AIM OF THE TASK>
Provide a verbatim copy of all the records below, leaving the images out.

(INFORMATION PROVIDED)

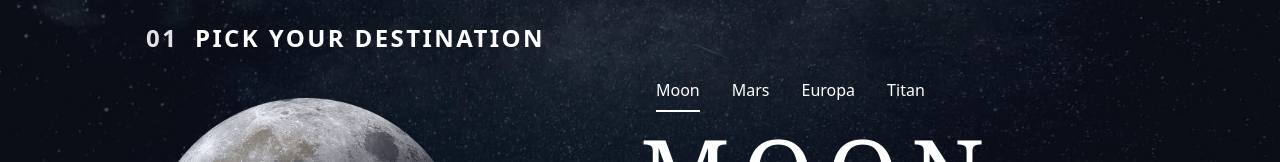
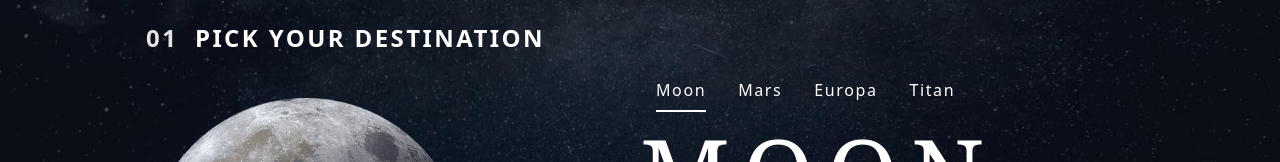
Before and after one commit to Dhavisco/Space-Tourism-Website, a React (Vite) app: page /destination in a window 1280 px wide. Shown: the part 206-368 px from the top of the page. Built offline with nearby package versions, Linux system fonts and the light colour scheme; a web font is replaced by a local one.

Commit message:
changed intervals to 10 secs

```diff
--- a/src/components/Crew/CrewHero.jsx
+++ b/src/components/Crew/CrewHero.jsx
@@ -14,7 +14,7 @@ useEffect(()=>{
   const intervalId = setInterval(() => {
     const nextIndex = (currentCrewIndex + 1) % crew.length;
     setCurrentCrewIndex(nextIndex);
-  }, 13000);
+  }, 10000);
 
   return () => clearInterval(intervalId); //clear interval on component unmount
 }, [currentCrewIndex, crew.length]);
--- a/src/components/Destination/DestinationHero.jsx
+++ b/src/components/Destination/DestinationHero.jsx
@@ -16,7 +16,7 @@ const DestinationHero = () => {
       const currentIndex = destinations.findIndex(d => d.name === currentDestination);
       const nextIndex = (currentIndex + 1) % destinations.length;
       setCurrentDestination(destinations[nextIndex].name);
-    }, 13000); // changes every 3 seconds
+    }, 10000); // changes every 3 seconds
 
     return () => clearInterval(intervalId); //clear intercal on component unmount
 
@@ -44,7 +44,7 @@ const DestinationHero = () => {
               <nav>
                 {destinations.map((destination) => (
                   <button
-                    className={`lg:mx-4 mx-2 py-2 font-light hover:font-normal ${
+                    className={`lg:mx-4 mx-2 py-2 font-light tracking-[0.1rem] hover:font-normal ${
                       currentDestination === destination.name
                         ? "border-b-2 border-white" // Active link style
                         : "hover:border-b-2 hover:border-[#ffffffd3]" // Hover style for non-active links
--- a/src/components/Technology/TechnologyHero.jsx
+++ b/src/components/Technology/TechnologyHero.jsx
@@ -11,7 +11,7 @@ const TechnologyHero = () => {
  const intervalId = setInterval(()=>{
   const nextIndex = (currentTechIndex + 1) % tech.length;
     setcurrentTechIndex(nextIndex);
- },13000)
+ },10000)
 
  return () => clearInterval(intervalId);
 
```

(End INFORMATION PROVIDED)

RESPONSE BELOW>
Before and after one commit to Dhavisco/Space-Tourism-Website, a React (Vite) app: page /destination in a window 1280 px wide. Shown: the part 206-368 px from the top of the page. Built offline with nearby package versions, Linux system fonts and the light colour scheme; a web font is replaced by a local one.

Commit message:
changed intervals to 10 secs

```diff
--- a/src/components/Crew/CrewHero.jsx
+++ b/src/components/Crew/CrewHero.jsx
@@ -14,7 +14,7 @@ useEffect(()=>{
   const intervalId = setInterval(() => {
     const nextIndex = (currentCrewIndex + 1) % crew.length;
     setCurrentCrewIndex(nextIndex);
-  }, 13000);
+  }, 10000);
 
   return () => clearInterval(intervalId); //clear interval on component unmount
 }, [currentCrewIndex, crew.length]);
--- a/src/components/Destination/DestinationHero.jsx
+++ b/src/components/Destination/DestinationHero.jsx
@@ -16,7 +16,7 @@ const DestinationHero = () => {
       const currentIndex = destinations.findIndex(d => d.name === currentDestination);
       const nextIndex = (currentIndex + 1) % destinations.length;
       setCurrentDestination(destinations[nextIndex].name);
-    }, 13000); // changes every 3 seconds
+    }, 10000); // changes every 3 seconds
 
     return () => clearInterval(intervalId); //clear intercal on component unmount
 
@@ -44,7 +44,7 @@ const DestinationHero = () => {
               <nav>
                 {destinations.map((destination) => (
                   <button
-                    className={`lg:mx-4 mx-2 py-2 font-light hover:font-normal ${
+                    className={`lg:mx-4 mx-2 py-2 font-light tracking-[0.1rem] hover:font-normal ${
                       currentDestination === destination.name
                         ? "border-b-2 border-white" // Active link style
                         : "hover:border-b-2 hover:border-[#ffffffd3]" // Hover style for non-active links
--- a/src/components/Technology/TechnologyHero.jsx
+++ b/src/components/Technology/TechnologyHero.jsx
@@ -11,7 +11,7 @@ const TechnologyHero = () => {
  const intervalId = setInterval(()=>{
   const nextIndex = (currentTechIndex + 1) % tech.length;
     setcurrentTechIndex(nextIndex);
- },13000)
+ },10000)
 
  return () => clearInterval(intervalId);
 
```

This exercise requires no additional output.